Interesting news yesterday. The focus was very much on Greece, as you might expect, although what was happening in China was possibly a far bigger story and one that links to something I’ve got on my new risk map (early draft above).
If you missed it (which if you live in Europe you may well have) $3.2 trillion has been wiped off the value of the Chinese stock market in just three weeks. This may be linked to concerns about Greece, but there’s a far bigger story here in my view and one that I’ve been talking about for the past five years.
China currently has an export-orientated model. That’s fine, but it makes China hugely vulnerable to external economic shocks (such as Europe), especially when you have an imbalance of young men in the population.
It’s a bit like in that film speed, where there’s a bomb on a bus that will detonate if the bus travels at less than 50 miles per hour. China needs a certain growth rate (people used to say 8% but the figure is probably far lower than this) to keep its people happy.

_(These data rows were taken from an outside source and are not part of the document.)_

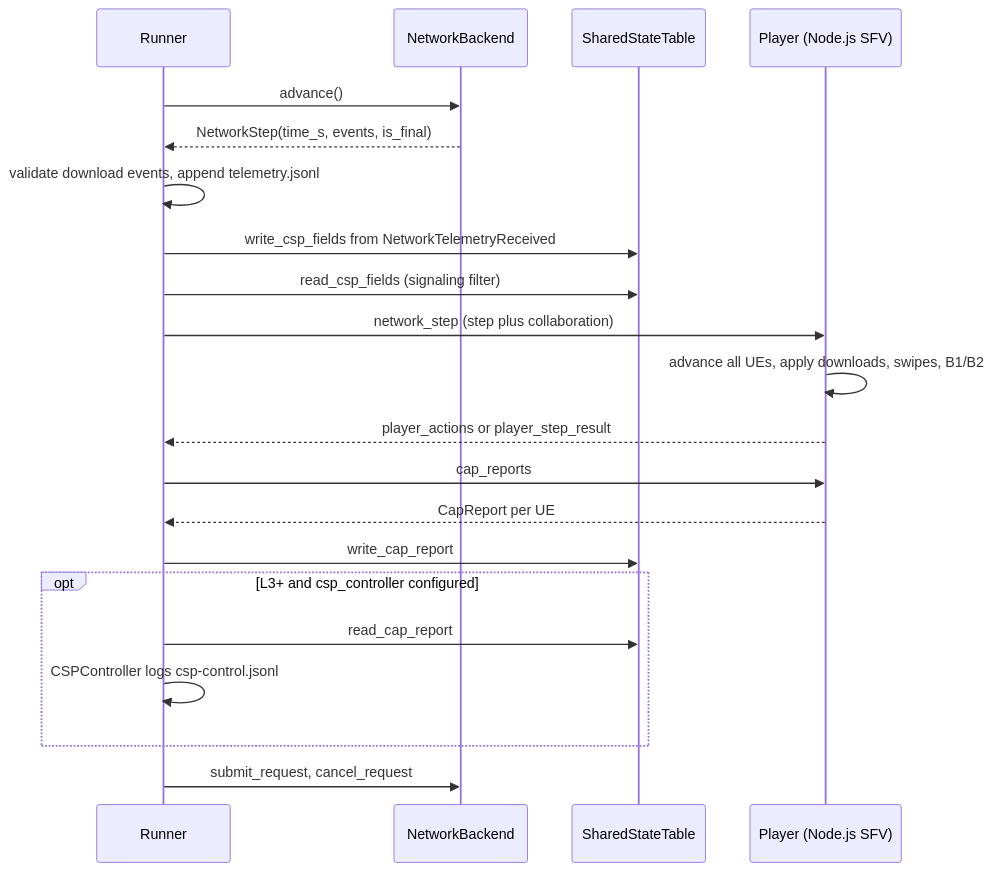
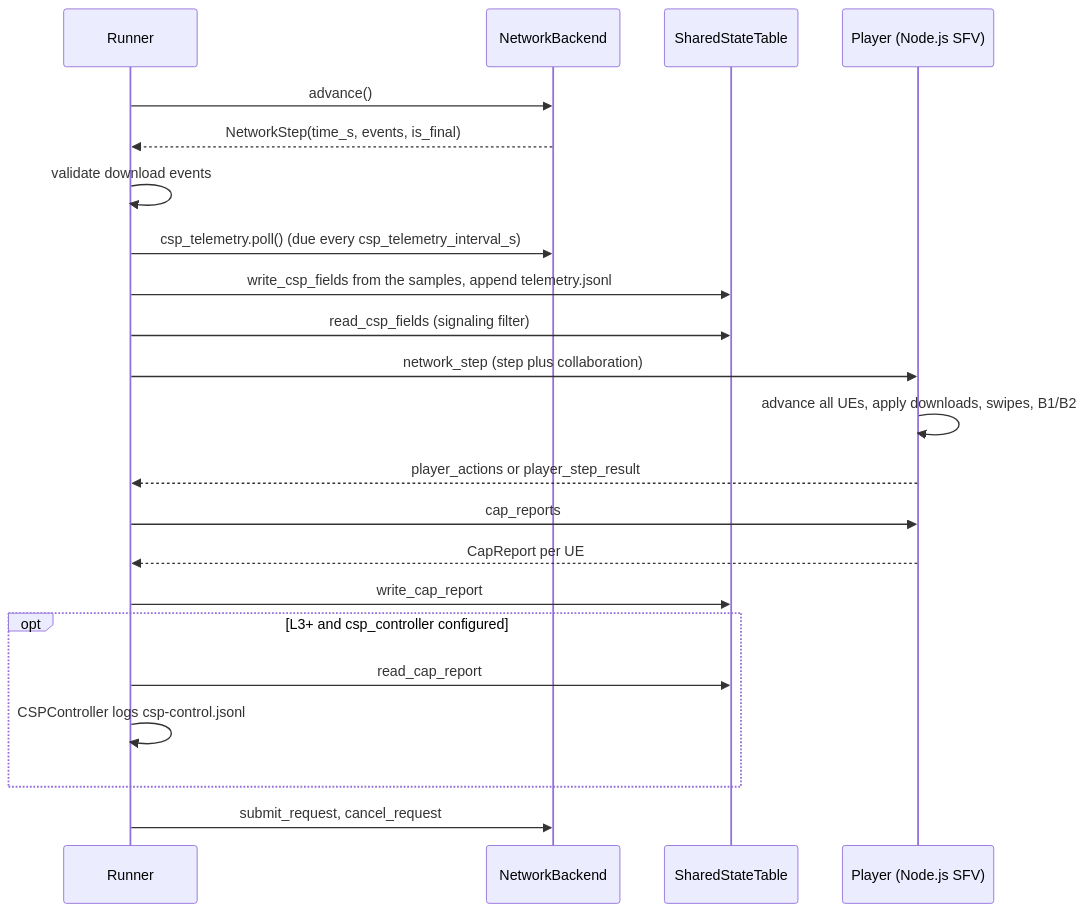
The second of 5 diagrams in docs/architecture.md (VQEG/cap-csp-collaboration-test-pilot), drawn with Mermaid before and after one commit. The commit also changed other lines of this file and 12 other files, not shown here.

First line of the commit message:
feat(collaboration): sample CSP telemetry beside the NetworkStep

````diff
--- a/docs/architecture.md
+++ b/docs/architecture.md
@@ -96,23 +96,24 @@
 ```mermaid
 sequenceDiagram
     participant R as Runner
     participant B as NetworkBackend
     participant T as SharedStateTable
     participant P as Player (Node.js SFV)
     R->>B: advance()
     B-->>R: NetworkStep(time_s, events, is_final)
-    R->>R: validate download events, append telemetry.jsonl
-    R->>T: write_csp_fields from NetworkTelemetryReceived
+    R->>R: validate download events
+    R->>B: csp_telemetry.poll() (due every csp_telemetry_interval_s)
+    R->>T: write_csp_fields from the samples, append telemetry.jsonl
     R->>T: read_csp_fields (signaling filter)
     R->>P: network_step (step plus collaboration)
     P->>P: advance all UEs, apply downloads, swipes, B1/B2
     P-->>R: player_actions or player_step_result
     R->>P: cap_reports
     P-->>R: CapReport per UE
     R->>T: write_cap_report
     opt L3+ and csp_controller configured
         R->>T: read_cap_report
         R->>R: CSPController logs csp-control.jsonl
     end
     R->>B: submit_request, cancel_request
 ```
````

If people in China (especially young men) have got jobs, homes and the prospect of buying things like cars then everyone is happy. But of Europe falls over economically this could send shock waves across China. In short the unspoken deal done by the government whereby people can get as rich as they like if they don’t criticise the ruling party blows up. People (especially young men) could be thrown out of work and potentially their homes. Hey Presto, Tiananmen Square the sequel, but this time with an overlay of social media.
Maybe that’s why the Chinese internal security budget exceeds its external defence budget. That’s what worries China!